Exercise
Every line of the material must be given again verbatim. Skip the images.
• • • • • • •
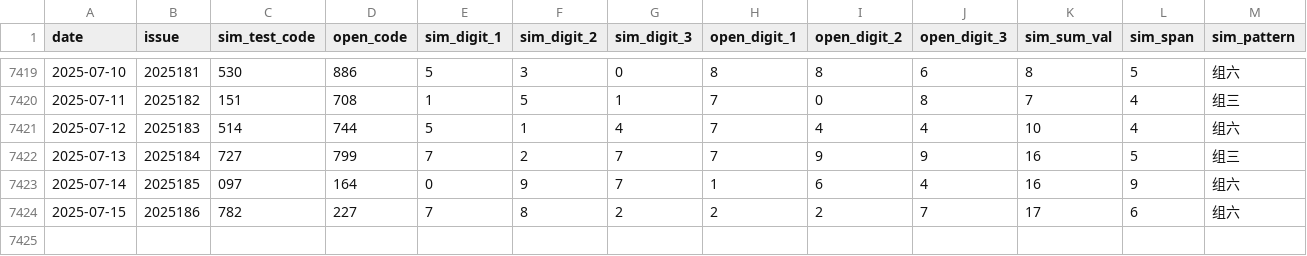
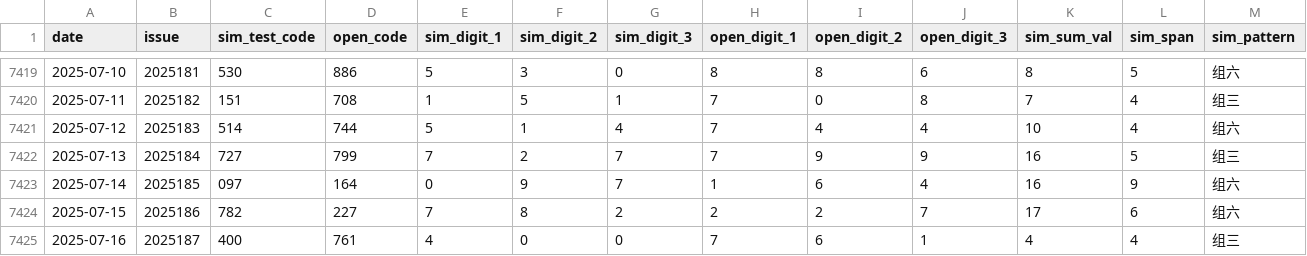
Before and after one commit to suwei8/Pinble3D_Predictor_v3, a CSV file: data/3d_shijihao_features.csv, drawn as a sheet; only a part is shown, gaps mark what is left out; rows hold the shown columns only; the diff names each change by its address in the sheet, - before the commit and + after, or states it on an @@ line.

```diff
--- a/data/3d_shijihao_features.csv
+++ b/data/3d_shijihao_features.csv
+row 7425: 2025-07-16 | 2025187 | 400 | 761 | 4 | 0 | 0 | 7 | 6 | 1 | 4 | 4 | 组三
```
Also changed, not shown: data/3d_shijihao_history.csv, data/3d_shijihao_labels.csv.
• • • • • • •
Solution for this exercise
Before and after one commit to suwei8/Pinble3D_Predictor_v3, a CSV file: data/3d_shijihao_features.csv, drawn as a sheet; only a part is shown, gaps mark what is left out; rows hold the shown columns only; the diff names each change by its address in the sheet, - before the commit and + after, or states it on an @@ line.

```diff
--- a/data/3d_shijihao_features.csv
+++ b/data/3d_shijihao_features.csv
+row 7425: 2025-07-16 | 2025187 | 400 | 761 | 4 | 0 | 0 | 7 | 6 | 1 | 4 | 4 | 组三
```
Also changed, not shown: data/3d_shijihao_history.csv, data/3d_shijihao_labels.csv.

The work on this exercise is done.